At this time, I am very frustrated because the blood from the extractions that were made to make room for an upper plate is now dripping all over the floor. I look in the mirror and see ... Dracula.
Finally after a series of clicking noises a real live person comes on line and announces that our conversation was being taped to ensure quality control. She says her name is Tanya and asks how she can help me.
Without any upper teeth, I sound like Gabby Hayes from the days of the old Westerns. I try to explain my situation to Tanya with my mouth full of gauze sponges.
“I’m bweeden,” I say, “helfme.” (As I write this my spellchecker is going crazy.)

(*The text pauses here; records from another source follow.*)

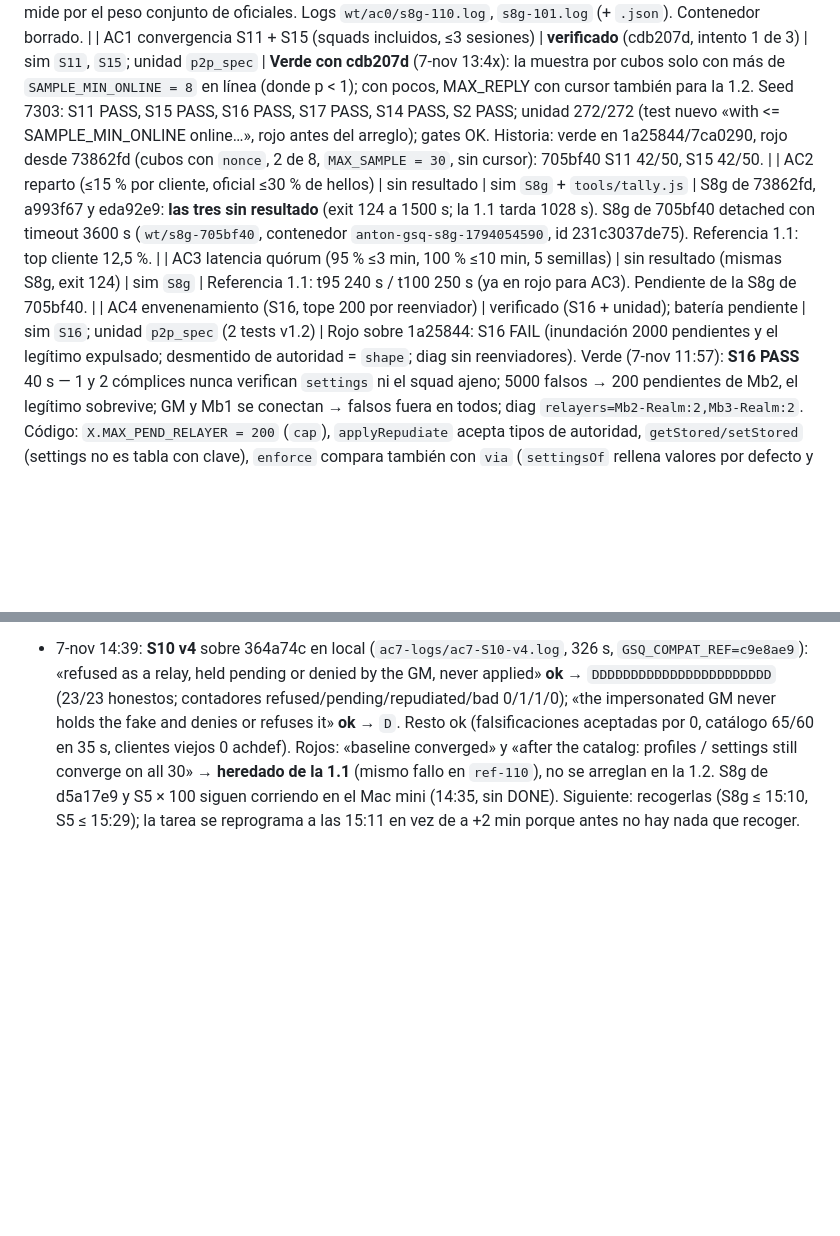
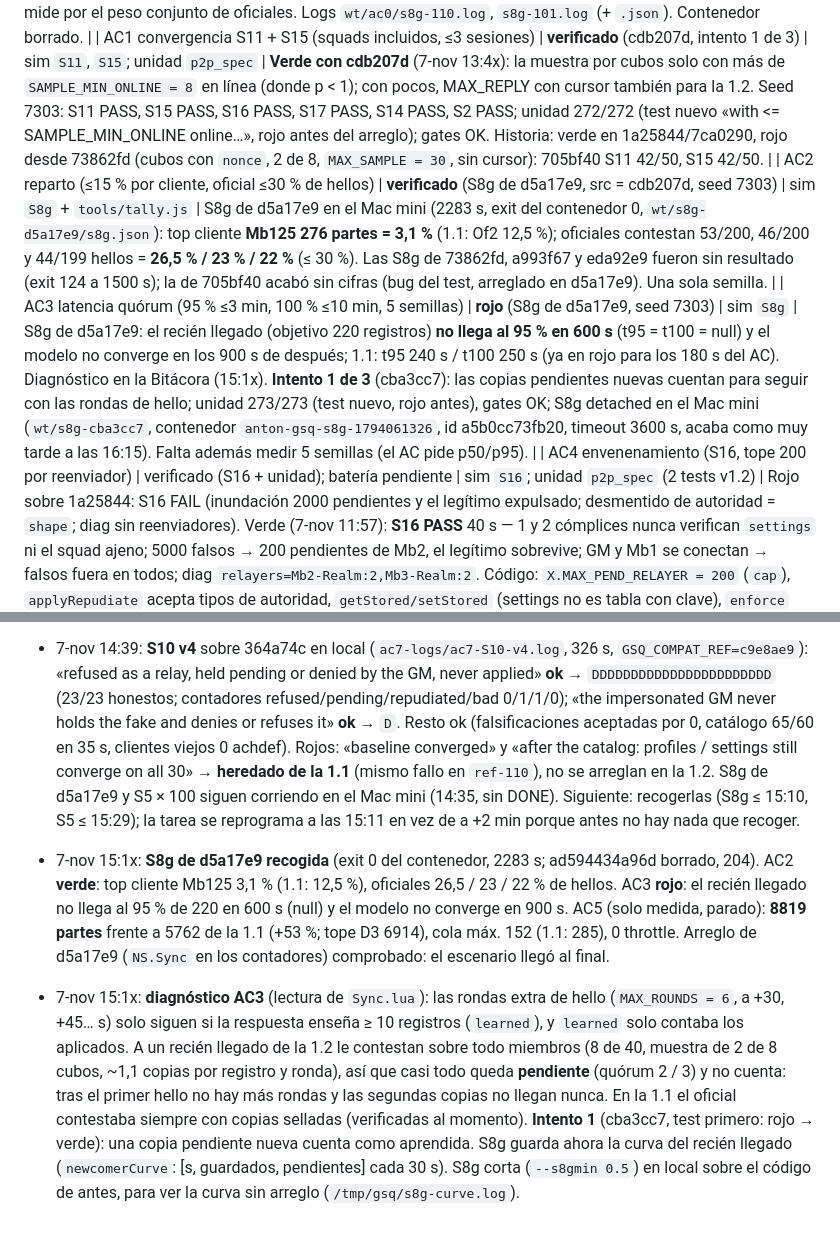
Before and after one commit to acronims/forever-guild-squads, a Markdown page: docs/PROGRESS-v1.2.md, 2 parts joined by grey strips. Drawn GitHub-style; blank space fills up the shorter version.

Commit message:
docs: PROGRESS v1.2, S8g de d5a17e9 (AC2 verde, AC3 rojo), intento 1 de AC3

```diff
--- a/docs/PROGRESS-v1.2.md
+++ b/docs/PROGRESS-v1.2.md
@@ -19,8 +19,8 @@ Estados: no ejecutado · corriendo · reportado hecho · verificado (gate de evi
 |---|---|---|---|
 | AC0 referencia S8g (1.1 y 1.0.1) | verificado | sim `S8g` seed 7303 | 1.1 (636e545): partes **5762** (top Of2 718 = 12,5 %; Of1+Of2+Gm = 37 %), cola máx. 285, meanAll 0,159 msg/s, recién llegado t95 240 s / t100 250 s (220 registros), converge 15 s, 0 errores, PASS (1028 s). 1.0.1: partes 3299 (top Of1 588 = 17,8 %), cola máx. 235, meanAll 0,091, t95 260 s / t100 270 s, converge 15 s, PASS (687 s). Tope D3 para AC5: 5762 × 1,2 = **6914** partes. Ojo AC2: en la 1.1 ningún cliente pasa ya del 15 % (12,5 %); el reparto se mide por el peso conjunto de oficiales. Logs `wt/ac0/s8g-110.log`, `s8g-101.log` (+ `.json`). Contenedor borrado. |
 | AC1 convergencia S11 + S15 (squads incluidos, ≤3 sesiones) | **verificado** (cdb207d, intento 1 de 3) | sim `S11`, `S15`; unidad `p2p_spec` | **Verde con cdb207d** (7-nov 13:4x): la muestra por cubos solo con más de `SAMPLE_MIN_ONLINE = 8` en línea (donde p < 1); con pocos, MAX_REPLY con cursor también para la 1.2. Seed 7303: S11 PASS, S15 PASS, S16 PASS, S17 PASS, S14 PASS, S2 PASS; unidad 272/272 (test nuevo «with <= SAMPLE_MIN_ONLINE online…», rojo antes del arreglo); gates OK. Historia: verde en 1a25844/7ca0290, rojo desde 73862fd (cubos con `nonce`, 2 de 8, `MAX_SAMPLE = 30`, sin cursor): 705bf40 S11 42/50, S15 42/50. |
-| AC2 reparto (≤15 % por cliente, oficial ≤30 % de hellos) | sin resultado | sim `S8g` + `tools/tally.js` | S8g de 73862fd, a993f67 y eda92e9: **las tres sin resultado** (exit 124 a 1500 s; la 1.1 tarda 1028 s). S8g de 705bf40 detached con timeout 3600 s (`wt/s8g-705bf40`, contenedor `anton-gsq-s8g-1794054590`, id 231c3037de75). Referencia 1.1: top cliente 12,5 %. |
-| AC3 latencia quórum (95 % ≤3 min, 100 % ≤10 min, 5 semillas) | sin resultado (mismas S8g, exit 124) | sim `S8g` | Referencia 1.1: t95 240 s / t100 250 s (ya en rojo para AC3). Pendiente de la S8g de 705bf40. |
+| AC2 reparto (≤15 % por cliente, oficial ≤30 % de hellos) | **verificado** (S8g de d5a17e9, src = cdb207d, seed 7303) | sim `S8g` + `tools/tally.js` | S8g de d5a17e9 en el Mac mini (2283 s, exit del contenedor 0, `wt/s8g-d5a17e9/s8g.json`): top cliente **Mb125 276 partes = 3,1 %** (1.1: Of2 12,5 %); oficiales contestan 53/200, 46/200 y 44/199 hellos = **26,5 % / 23 % / 22 %** (≤ 30 %). Las S8g de 73862fd, a993f67 y eda92e9 fueron sin resultado (exit 124 a 1500 s); la de 705bf40 acabó sin cifras (bug del test, arreglado en d5a17e9). Una sola semilla. |
+| AC3 latencia quórum (95 % ≤3 min, 100 % ≤10 min, 5 semillas) | **rojo** (S8g de d5a17e9, seed 7303) | sim `S8g` | S8g de d5a17e9: el recién llegado (objetivo 220 registros) **no llega al 95 % en 600 s** (t95 = t100 = null) y el modelo no converge en los 900 s de después; 1.1: t95 240 s / t100 250 s (ya en rojo para los 180 s del AC). Diagnóstico en la Bitácora (15:1x). **Intento 1 de 3** (cba3cc7): las copias pendientes nuevas cuentan para seguir con las rondas de hello; unidad 273/273 (test nuevo, rojo antes), gates OK; S8g detached en el Mac mini (`wt/s8g-cba3cc7`, contenedor `anton-gsq-s8g-1794061326`, id a5b0cc73fb20, timeout 3600 s, acaba como muy tarde a las 16:15). Falta además medir 5 semillas (el AC pide p50/p95). |
 | AC4 envenenamiento (S16, tope 200 por reenviador) | verificado (S16 + unidad); batería pendiente | sim `S16`; unidad `p2p_spec` (2 tests v1.2) | Rojo sobre 1a25844: S16 FAIL (inundación 2000 pendientes y el legítimo expulsado; desmentido de autoridad = `shape`; diag sin reenviadores). Verde (7-nov 11:57): **S16 PASS** 40 s — 1 y 2 cómplices nunca verifican `settings` ni el squad ajeno; 5000 falsos → 200 pendientes de Mb2, el legítimo sobrevive; GM y Mb1 se conectan → falsos fuera en todos; diag `relayers=Mb2-Realm:2,Mb3-Realm:2`. Código: `X.MAX_PEND_RELAYER = 200` (`cap`), `applyRepudiate` acepta tipos de autoridad, `getStored/setStored` (settings no es tabla con clave), `enforce` compara también con `via` (`settingsOf` rellena valores por defecto y mueve el hash). Unidad 268/268. |
 | AC5 tráfico total (≤1.1 + 20 %, cola ≤500, S8 PASS) | **PARADO (3 de 3 intentos)**; S8 PASS verificado sobre a993f67 | sim `S8g`, `S8` | S8g de eda92e9 (intento 3) **sin resultado** (exit 124 a 1500 s, 7-nov 13:29); la de a993f67 tampoco (13:22). La cifra que hay es la de S8 de 1 min con `tools/tally4.js`: 1.1 = 2593 partes (D 2205 + hello 388), eda92e9 = 3658 (D 2993 + hello 665) = **+41 %** sobre la 1.1, por encima del +20 %. No es la medida del AC (S8g), así que no es un rojo verificado, pero los 3 intentos están gastados y no se hacen más arreglos de tráfico. Hipótesis: (a) `h2` más pequeño (solo cubos que cambian o hashes de 3-4 caracteres, unas −270 partes por 39 hellos); (b) precio del quórum D1 = 3 (+45 % de registros enviados, profile por miembros 2141 frente a 169). **Decide BRO**: medir en bytes/registros, subir D3 o probar (a). |
 | AC6 compatibilidad (S17: 2×1.0.1 + 2×1.1 entre 8) | verificado (S17); batería pendiente | sim `S17` | Rojo sobre bca4adb (test primero): los miembros 1.2 mandaban por GUILD la `settings` reenviada a un solicitante 1.2 → `relay` rechazado en Mb2, Mb5 (1.0.1) y Mb4, Mb6 (1.1) (`settings<Mb10`, `settings<Mb1`). Arreglo 705bf40: la autoridad ajena que reenvía un miembro va por WHISPER solo al solicitante. **S17 PASS** (seed 7303, 21 s): 0 registros de autoridad rechazados en clientes viejos, 0 `relay` en los 1.1, los viejos toman la settings nueva del oficial en su siguiente sesión, perfiles completos en las dos direcciones, 0 errores de Lua. Los 1.0.1 siguen rechazando los profile que reenvían los miembros (comportamiento de la 1.1, S14). Unidad 271/271, gates OK; S14, S16, S2 PASS. |
@@ -69,3 +69,5 @@ Estados: no ejecutado · corriendo · reportado hecho · verificado (gate de evi
 - 7-nov 14:2x: S5 en 4 × 25 semillas en local: **las 4 sin resultado** (exit 124 a 1200 s, con 6 sims a la vez en 8 CPU). S8g `--s8gmin 1` en local también exit 124 (900 s), así que el arreglo de d5a17e9 no está comprobado todavía: lo dirá la S8g completa del Mac mini. S5 × 100 detached en el Mac mini sobre 364a74c, timeout 3600 s (`wt/tools/s5-launch.sh`, `wt/s5-364a74c`, contenedor `anton-gsq-s5-1794058163`, id 2ccc866e054d, acaba como muy tarde a las 15:29).
 - 7-nov 14:2x: **S10 con el check adaptado** (`ac7-logs/ac7-S10-v2.log`, `-v3.log`). v2: `------------------------` (nadie la aplica, pero tampoco había pendiente ni `R`; la copia ya estaba desmentida). v3 (con `D` = pendiente y luego desmentida por el GM): `-DDDDDDDDDDDDDDDDDDDDDDD`. **23 de 23 clientes honestos: D, ninguno A.** El `-` es `news[0]` = **el propio GM** (contadores 0/0/1/0: él la desmiente, no la recibe como relay). Arreglo del test en 364a74c: el GM se comprueba aparte («nunca la guarda y la desmiente o la rechaza»). S10 v4 pendiente (turno siguiente, local: necesita git). Los dos rojos heredados de la 1.1 siguen igual.
 - 7-nov 14:39: **S10 v4** sobre 364a74c en local (`ac7-logs/ac7-S10-v4.log`, 326 s, `GSQ_COMPAT_REF=c9e8ae9`): «refused as a relay, held pending or denied by the GM, never applied» **ok** → `DDDDDDDDDDDDDDDDDDDDDDD` (23/23 honestos; contadores refused/pending/repudiated/bad 0/1/1/0); «the impersonated GM never holds the fake and denies or refuses it» **ok** → `D`. Resto ok (falsificaciones aceptadas por 0, catálogo 65/60 en 35 s, clientes viejos 0 achdef). Rojos: «baseline converged» y «after the catalog: profiles / settings still converge on all 30» → **heredado de la 1.1** (mismo fallo en `ref-110`), no se arreglan en la 1.2. S8g de d5a17e9 y S5 × 100 siguen corriendo en el Mac mini (14:35, sin DONE). Siguiente: recogerlas (S8g ≤ 15:10, S5 ≤ 15:29); la tarea se reprograma a las 15:11 en vez de a +2 min porque antes no hay nada que recoger.
+- 7-nov 15:1x: **S8g de d5a17e9 recogida** (exit 0 del contenedor, 2283 s; ad594434a96d borrado, 204). AC2 **verde**: top cliente Mb125 3,1 % (1.1: 12,5 %), oficiales 26,5 / 23 / 22 % de hellos. AC3 **rojo**: el recién llegado no llega al 95 % de 220 en 600 s (null) y el modelo no converge en 900 s. AC5 (solo medida, parado): **8819 partes** frente a 5762 de la 1.1 (+53 %; tope D3 6914), cola máx. 152 (1.1: 285), 0 throttle. Arreglo de d5a17e9 (`NS.Sync` en los contadores) comprobado: el escenario llegó al final.
+- 7-nov 15:1x: **diagnóstico AC3** (lectura de `Sync.lua`): las rondas extra de hello (`MAX_ROUNDS = 6`, a +30, +45… s) solo siguen si la respuesta enseña ≥ 10 registros (`learned`), y `learned` solo contaba los aplicados. A un recién llegado de la 1.2 le contestan sobre todo miembros (8 de 40, muestra de 2 de 8 cubos, ~1,1 copias por registro y ronda), así que casi todo queda **pendiente** (quórum 2 / 3) y no cuenta: tras el primer hello no hay más rondas y las segundas copias no llegan nunca. En la 1.1 el oficial contestaba siempre con copias selladas (verificadas al momento). **Intento 1** (cba3cc7, test primero: rojo → verde): una copia pendiente nueva cuenta como aprendida. S8g guarda ahora la curva del recién llegado (`newcomerCurve`: [s, guardados, pendientes] cada 30 s). S8g corta (`--s8gmin 0.5`) en local sobre el código de antes, para ver la curva sin arreglo (`/tmp/gsq/s8g-curve.log`).
```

Tanya parrots back, “You’re bleeding from a recent extraction?” I answer “Yef.” She then announces that my troubles are over — all I have to do is gently rinse my mouth with lukewarm water loaded with salt.
Tanya closes our conversation by wishing me a happy day and to call if my situation worsens.
I rinse my mouth with the salt water and the bleeding almost stops except for a little seepage. I had been worried about bleeding out after seeing all the blood on the sheets and my nightgown. How many gallons of blood do we have?
We are slowly moving into a world where “robots” are making inroads every day.
There is that round thing that runs around your house vacuum cleaning the floors while you sleep. I always wanted to get one and have it under the bed so I could skateboard it for a fast trip to the bathroom.
Our truck talks to us all the time. It’s like having a backseat driver. To add to the insult, we have a GPS that keeps telling us, “At your earliest convenience, make a legal U-turn.” We followed her instructions to the letter and got hopelessly lost in 15 minutes. We knew we were in trouble when the GPS told us to drive the truck into the ocean and start swimming.
This is the way it starts. The mechanized voice asking us questions and ultimately it will resolve itself into servant robots that are programmed to do our will. Maybe we could elect them to the Senate or the Assembly and then we will get something done.
As time goes by, we will remember this opportunity when we could have taken back our world before the robots took over.
“What’s that honey? To resist is futile? Oh oh, we’re in trouble.”
Henry Geerken is a three-time NYSUT award-winner writing humorous articles addressing retiree and senior citizen concerns. Geerken also writes for Sail-World, World Cruising Newsletter, regarding his many humorous sailing episodes through the years. He can be reached by email at email@example.com. ‘Senior Scene’ columns can be found at www.thedailystar.com/seniorscene.